Master Sergeant Brendan O’Connor, U.S. Army Special Forces - June 22, 2006
MSG Brendan O’Connor of 2nd Battalion, 7th Special Forces Group (Airborne) was instrumental in keeping his team alive during an intense battle with more than 250 Taliban fighters in southern Afghanistan on June 22, 2006. While making a temporary stop during a patrol, his team and their attached Afghan National Army soldiers were attacked from all sides with small-arms fire, heavy machine guns, rocket-propelled grenades, recoilless rifles and mortars.
During the 17 1/2 hours of sustained combat that followed, O’Connor and his team fought off wave after wave of Taliban attackers from a group of small compounds, fighting for their lives against insurgents who were intent on killing or capturing the beleaguered defenders. Much of the combat was so close that the defenders of the compounds could hear cursing and taunting from the enemies who swarmed the perimeter.
After hearing two Soldiers were wounded at another location, O’Connor removed his body armor and low-crawled under heavy machine gun fire to treat and extract his wounded comrades. O’Connor then carried a wounded Soldier back to a safer area, again passing through intense fire. One teammate commented that as he was crawling, machine gun fire “mowed the grass” around him.
“I don’t think that what I did was particularly brave,” said O’Connor. “My friend needed help and I had the opportunity to help him, so I did. I think I’m lucky to get this sort of recognition; there are so many other Soldiers who do similarly brave things overseas and are happy with just a pat on the back when they get home.
“I’ve never been more honored, but this medal belongs to my whole team. Every member was watching out for the other, inspiring each other, and for some, sacrificing for each other.

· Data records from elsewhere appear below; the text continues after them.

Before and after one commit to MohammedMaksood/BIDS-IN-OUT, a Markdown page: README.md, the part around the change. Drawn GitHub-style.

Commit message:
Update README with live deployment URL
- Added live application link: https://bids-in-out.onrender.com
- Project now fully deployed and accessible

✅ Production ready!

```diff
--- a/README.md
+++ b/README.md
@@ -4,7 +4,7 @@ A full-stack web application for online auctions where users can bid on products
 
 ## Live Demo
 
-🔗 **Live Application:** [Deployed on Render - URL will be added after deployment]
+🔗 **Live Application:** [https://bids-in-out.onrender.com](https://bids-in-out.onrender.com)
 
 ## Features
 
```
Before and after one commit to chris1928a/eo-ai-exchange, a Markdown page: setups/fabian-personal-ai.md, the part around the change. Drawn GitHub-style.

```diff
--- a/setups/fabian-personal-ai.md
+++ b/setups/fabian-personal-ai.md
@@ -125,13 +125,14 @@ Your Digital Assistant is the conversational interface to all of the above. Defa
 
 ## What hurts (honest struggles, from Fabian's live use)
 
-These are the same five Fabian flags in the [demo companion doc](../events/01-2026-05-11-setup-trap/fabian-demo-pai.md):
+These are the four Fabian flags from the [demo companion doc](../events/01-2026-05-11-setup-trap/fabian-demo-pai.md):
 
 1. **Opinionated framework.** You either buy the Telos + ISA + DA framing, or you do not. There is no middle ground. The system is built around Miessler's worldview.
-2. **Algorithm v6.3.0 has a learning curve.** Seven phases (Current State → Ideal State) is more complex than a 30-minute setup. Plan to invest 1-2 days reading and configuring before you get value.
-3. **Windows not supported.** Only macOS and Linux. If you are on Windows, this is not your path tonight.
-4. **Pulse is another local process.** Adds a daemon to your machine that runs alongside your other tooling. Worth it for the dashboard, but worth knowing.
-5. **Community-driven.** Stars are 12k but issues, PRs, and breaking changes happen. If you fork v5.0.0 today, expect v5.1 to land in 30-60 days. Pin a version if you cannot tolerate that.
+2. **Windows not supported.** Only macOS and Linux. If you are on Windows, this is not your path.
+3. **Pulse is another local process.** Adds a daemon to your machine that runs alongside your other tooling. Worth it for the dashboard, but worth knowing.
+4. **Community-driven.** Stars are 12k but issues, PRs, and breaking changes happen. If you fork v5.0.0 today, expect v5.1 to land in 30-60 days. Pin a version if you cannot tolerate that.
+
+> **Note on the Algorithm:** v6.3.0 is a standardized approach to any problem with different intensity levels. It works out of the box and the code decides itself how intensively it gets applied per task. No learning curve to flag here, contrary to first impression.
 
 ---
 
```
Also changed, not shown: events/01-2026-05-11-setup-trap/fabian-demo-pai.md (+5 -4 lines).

We all fought hard, and it could just as easily be any one of them standing up here getting it pinned on; every one of them is a hero.”
The DSC is the second highest award for valor, surpassed only by the Medal of Honor.